I'll put it simply: I believe that Cisco Systems is one of the two or three most attractive businesses in our portfolio and, by extension, one of the two or three most attractive businesses in America. I would be a long-term buyer of Cisco Systems, and would continue to hold so long as its business fundamentals remain strong. I say this because I believe that as long as a business is expanding its base of pure earnings (marked by low receivables and managed inventory), the market -- focused on the p/e ratio and market direction -- will naturally undervalue its stock.
Given this, I consider the 12% fall from its highs, in line with the market's stumble, to present an excellent opportunity for long-term investors in Cisco. These folks are the premier player in an industry exploding with demand. And the operation is managed by executives that are focused on the long-term -- a fact that is evident in the expanding cash reserves and the tightening down on inventories and receivables. I think it deserves a second, third and fourth Foolish look here, and recommend that you drop by the Cisco Systems folder with any questions or opinions on this report.
Have I overestimated its prospects and its worth? The Cisco Systems Message Folder.

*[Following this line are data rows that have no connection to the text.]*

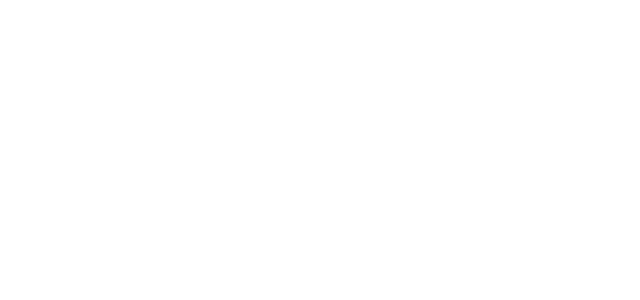
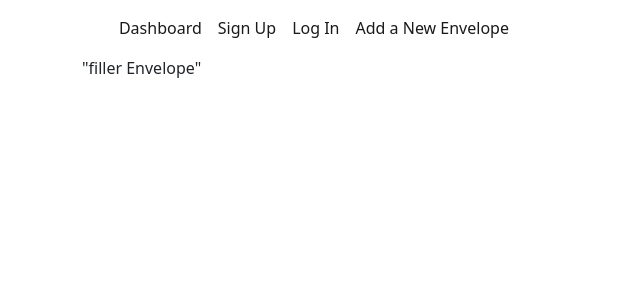
Before and after one commit to gerrissgailey/envelopes, a React (Create React App) app in the folder client/: page /dashboard in a window 1280 px wide. Shown: the top 300 px of the page, without its empty margins (0-640 px from the left). Built offline with nearby package versions, Linux system fonts and the light colour scheme.

Commit message:
added pages and navbar

```diff
--- a/client/src/App.js
+++ b/client/src/App.js
@@ -2,9 +2,11 @@ import React from "react";
 import { BrowserRouter as Router, Route } from "react-router-dom";
 import Login from "./pages/Login";
 import Signup from "./pages/Signup";
-import Members from "./pages/Members";
+import Dashboard from "./pages/Dashboard";
 import Wrapper from "./components/Wrapper";
 import { RecoilRoot } from "recoil";
+import Navbar from "./components/Navbar/Navbar";
+import NewEnvelope from "./pages/NewEnvelope"
 // import logo from './logo.svg';
 // import './App.css';
 
@@ -13,11 +15,13 @@ function App() {
     <RecoilRoot>
       <Router>
         <div>
+          <Navbar />
           <Wrapper>
             <Route exact path="/" component={Login} />
             <Route exact path="/login" component={Login} />
             <Route exact path="/signup" component={Signup} />
-            <Route exact path="/members" component={Members} />
+            <Route exact path="/dashboard" component={Dashboard} />
+            <Route exact path="/dashboard/new-envelope" component={NewEnvelope} />
           </Wrapper>
         </div>
       </Router>
--- /dev/null
+++ b/client/src/components/Envelope/Envelope.js
@@ -0,0 +1,13 @@
+import React from "react"
+
+
+function Envelope() {
+
+    return (
+        <div>
+            "filler Envelope"
+        </div>
+    )
+}
+
+export default Envelope
--- /dev/null
+++ b/client/src/components/Navbar/Navbar.js
@@ -0,0 +1,90 @@
+import React from "react";
+import { Link } from "react-router-dom";
+
+
+function Navbar() {
+  return (
+    <nav className="navbar navbar-expand-lg navbar-light">
+      <span class="badge badge-dark">
+        <h5>
+        Envelopes
+        </h5>
+      </span>
+      <div>
+        <ul className="navbar-nav">
+          <li className="nav-item">
+            <Link to="/dashboard" className= "nav-link active">
+              Dashboard
+            </Link>
+          </li>
+          <li className="nav-item">
+            <Link to="/signup" className= "nav-link active">
+              Sign Up
+            </Link>
+          </li>
+          <li className="nav-item">
+            <Link to="/login" className= "nav-link active">
+              Log In
+            </Link>
+          </li>
+          <li className="nav-item">
+            <Link to="/dashboard/new-envelope" className= "nav-link active">
+              Add a New Envelope
+            </Link>
+          </li>
+        </ul>
+      </div>
+    </nav>
+  );
+}
+
+export default Navbar;
+
+
+
+
+
+
+
+
+
+
+
+
+
+
+// import React from 'react'
+// function NavTabs(props) {
+    // return (
+      // <ul className="nav nav-tabs">
+      //   <li className="nav-item">
+      //     <a
+      //       href="#signup"
+      //       onClick={() => props.handlePageChange("signup")}
+      //       className={props.currentPage === "signup" ? "nav-link active" : "nav-link"}
+      //     >
+      //       Signup
+      //     </a>
+      //   </li>
+      //   <li className="nav-item">
+      //     <a
+      //       href="#login"
+      //       onClick={() => props.handlePageChange("login")}
+      //       className={props.currentPage === "login" ? "nav-link active" : "nav-link"}
+      //     >
+      //       Login
+      //     </a>
+      //   </li>
+      //   <li className="nav-item">
+      //     <a
+      //       href="#dashboard"
+      //       onClick={() => props.handlePageChange("dashboard")}
+      //       className={props.currentPage === "dashboard" ? "nav-link active" : "nav-link"}
+      //     >
+      //       Dashboard
+      //     </a>
+      //   </li>
+      // </ul>
+    // );
+  // }
+  // export default NavTabs
--- a/client/src/pages/Dashboard.js
+++ b/client/src/pages/Dashboard.js
@@ -1,7 +1,16 @@
 import React, { useState } from "react";
+import Envelope from "../components/Envelope/Envelope"
 import { Link } from "react-router-dom";
 import api from "../utils/API";
 
 function Dashboard() {
+    return (
+    <>
+        <div className="container">
+            <Envelope />
+        </div>
+    </>
+    )
+}
 
-}
+export default Dashboard
--- /dev/null
+++ b/client/src/pages/NewEnvelope.js
@@ -0,0 +1,18 @@
+import React from "react"
+
+function NewEnvelope() {
+    return (
+    <div>
+        new envelope page
+        {/* <form className="newEnvelope">
+            <div className="form-group">
+                <label htmlFor="exampleInputPassword1">New Envelope</label>
+                <input type="text" className="form-control" id="newEnvelope" placeholder="Envelope Name" onChange={e => setPassword(e.target.value)}/>
+            </div>
+            <button type="submit" className="btn btn-primary" onClick={handleFormSubmit}>Sign Up</button>
+        </form> */}
+    </div>
+    )
+}
+
+export default NewEnvelope
```
Also changed, not shown: client/src/components/Container/Container.js (added, +42 -0 lines).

Day Month Year History C-K -2.48% 7.18% 5.63% 5.63% S&P: -3.05% 6.21% 1.09% 1.09% NASDAQ: -2.32% 12.98% 1.65% 1.65% Cash-King Stocks Rec'd # Security In At Now Change 2/3/98 24 Microsoft 78.27 110.06 40.62% 2/3/98 22 Pfizer 82.30 105.75 28.49% 8/21/98 22 Schering-P 95.99 103.56 7.89% 6/23/98 34.5 Cisco Syst 57.56 61.81 7.38% 5/1/98 37 Gap Inc. 51.09 52.75 3.25% 2/13/98 22 Intel 84.67 85.75 1.27% 2/6/98 56 T. Rowe Pr 33.67 29.38 -12.76% 2/27/98 27 Coca-Cola 69.11 57.63 -16.61% 5/26/98 18 AmExpress 104.07 77.63 -25.41% Foolish Four Stocks Rec'd # Security In At Value Change 3/12/98 20 Eastman Ko 63.15 77.31 22.43% 3/12/98 20 Exxon 64.34 70.63 9.78% 3/12/98 15 Chevron 83.34 84.06 0.86% 3/12/98 17 General Mo 72.41 54.88 -24.21% Cash-King Stocks Rec'd # Security In At Value Change 2/3/98 24 Microsoft 1878.45 2641.50 $763.05 2/3/98 22 Pfizer 1810.58 2326.50 $515.92 8/21/98 22 Schering-P 2111.7 2278.38 $166.68 6/23/98 34.5 Cisco Syst 1985.95 2132.53 $146.58 5/1/98 37 Gap Inc. 1890.33 1951.75 $61.42 2/13/98 22 Intel 1862.83 1886.50 $23.67 2/6/98 56 T. Rowe Pr 1885.70 1645.00 -$240.70 2/27/98 27 Coca-Cola 1865.89 1555.88 -$310.02 5/26/98 18 AmExpress 1873.20 1397.25 -$475.95 Foolish Four Stocks Rec'd # Security In At Value Change 3/12/98 20 Eastman Ko 1262.95 1546.25 $283.30 3/12/98 20 Exxon 1286.70 1412.50 $125.80 3/12/98 15 Chevron 1250.14 1260.94 $10.80 3/12/98 17 General Mo 1230.89 932.88 -$298.02 CASH $48.07 TOTAL $23015.91 *Please note: On 8/4/98 $2,000 cash was added to the